The professionals at Ace Parking support this innovative idea stating, “Bikes are an enjoyable mode of transportation that also provide good exercise. However, many people are hesitant to bike in to an event because they don’t want to carry their helmet, lock, and other items with them. This makes it easier than ever for concertgoers to bike in without worry, thus allowing them to come in and leave their bike with a trustworthy service.”
In the past, those attending concerts or events at the Barclays Center relied heavily on trains and subways to reach the arena. Some of this is because attendees do not want to bike in the winter; the center opened in September 2012, right as the cold weather was coming in. However, a large portion is simply because the steel bike racks have been underutilized. In fact, many of the racks (which can hold 400 bikes) are nearly empty most of the time.
Ashley Cotton, who is the vice president of developer Forest City Ratner Enterprises which manages the area, notes, “It’s just been one of those annoyances that our bike lot hasn’t been fully used yet.”
Paul Steely White, who is the executive director of Transportation Alternatives, explains that the success of bike valets in the past shows that a bit of convenience can prove appealing to those heading to special events. Transportation Alternatives has already had success with similar services at the Celebrate Brooklyn concert series at the Prospect Park band shell, as well as the Great GoogaMooga food festival.
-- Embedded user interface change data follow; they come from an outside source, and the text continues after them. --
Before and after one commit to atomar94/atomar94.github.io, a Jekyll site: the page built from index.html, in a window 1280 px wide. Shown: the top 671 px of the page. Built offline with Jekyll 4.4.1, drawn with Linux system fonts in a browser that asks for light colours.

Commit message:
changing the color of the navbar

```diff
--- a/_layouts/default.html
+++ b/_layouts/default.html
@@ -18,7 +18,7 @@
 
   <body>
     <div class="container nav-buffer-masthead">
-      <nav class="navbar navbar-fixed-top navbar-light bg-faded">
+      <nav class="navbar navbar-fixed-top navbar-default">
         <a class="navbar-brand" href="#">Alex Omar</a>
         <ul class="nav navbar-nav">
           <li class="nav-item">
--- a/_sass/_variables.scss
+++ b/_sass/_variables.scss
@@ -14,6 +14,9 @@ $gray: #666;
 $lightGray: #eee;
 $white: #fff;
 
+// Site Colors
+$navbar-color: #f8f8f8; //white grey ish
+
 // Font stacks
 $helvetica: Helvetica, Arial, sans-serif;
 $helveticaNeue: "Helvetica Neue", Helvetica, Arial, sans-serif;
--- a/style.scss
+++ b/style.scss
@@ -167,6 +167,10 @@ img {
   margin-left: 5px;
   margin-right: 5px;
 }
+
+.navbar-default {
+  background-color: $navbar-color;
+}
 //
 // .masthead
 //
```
Ace Parking notes, “The fact that these services have been appreciated and enjoyed in the past just proves that there is even more reason to start using bike valet services at major arena like Barclays. It gives bikers the chance to enjoy the same ‘drop and go’ mentality that is available for car valet services. It will also help to diversify a person’s transportation options when it comes to getting to or from an event. Based on past experiences where these services were successful, it seems as though it will be possible to begin another popular bike service at Barclays.”
Revenue is only part of the reason why Transportation Alternatives, which lobbies for bike and pedestrian-friendly policies in the city, are overseeing the new service. Though the group will get paid $850 from Forest City for their efforts, White explains that the work has a greater purpose, noting, “For us, the value of doing bike valet is as an organizing tool.” He notes that the group takes the e-mail addresses that the riders give when they drop off their bikes with the valet.
The bike valet service is run by a mixture of paid workers and volunteers. Evan Feldman, who works for Transportation Alternatives, notes that in his three seasons with the service, the group has handled roughly 20,000 bikes and “never had a problem.”
The use of bikes to get to and from the Barclays Center was originally supposed to become more of a part of the arena from the start. The developer had hoped to have a bike storage center that could fit 400 bikes in a space next to the arena. However, as the construction timetable shifted, the creation of that building and its bike room were pushed back.
To date, this kind of bike service has gained popularity in other places where bikes are a common form of transportation. The San Francisco Bicycle Coalition uses a manager and 23 bike supervisors, as well as a number of volunteers, to get bikes parked and stored at San Francisco Giants baseball games. This group also oversees the bikes that arrive at food and music festivals in the city.
Kristin Smith, who is the communications director of The San Francisco Bike Coalition, believes that the service has helped to encourage people to use this form of transportation to get to their destinations. She states, “When people know that their bike will be safe, it makes sense to pedal to the event, to not worry about parking their car, trying to grab a cab, or manage the overflowing buses.”
The team at Ace Parking encourages the development of similar parking services around the country, explaining that such choices “make it easier for bikers to enjoy the same ease that those in cars can experience when valet services are available.”
Ace Parking manages parking services at offices, hotels, hospitals, retail spaces, airports, stadiums, and arenas. They also coordinate the parking for special events, and provide valet services. The group partners with their clients to carefully analyze the area’s demographics and traffic patterns, thus allowing them to streamline parking so it is effortless. This helps the parking facility to earn more revenue. The business was started in 1950 by Evan Jones, who realized that his city of San Diego, California was rapidly expanding and would soon need well-managed parking facilities. Since then, Ace Parking has grown to employ more than 4,500 people. The team at Ace greets nearly 250,000 customers each day, and manages 450 parking applications all over the country. Regardless of the type of venue, the professionals at Ace are able to make parking a smooth and enjoyable process.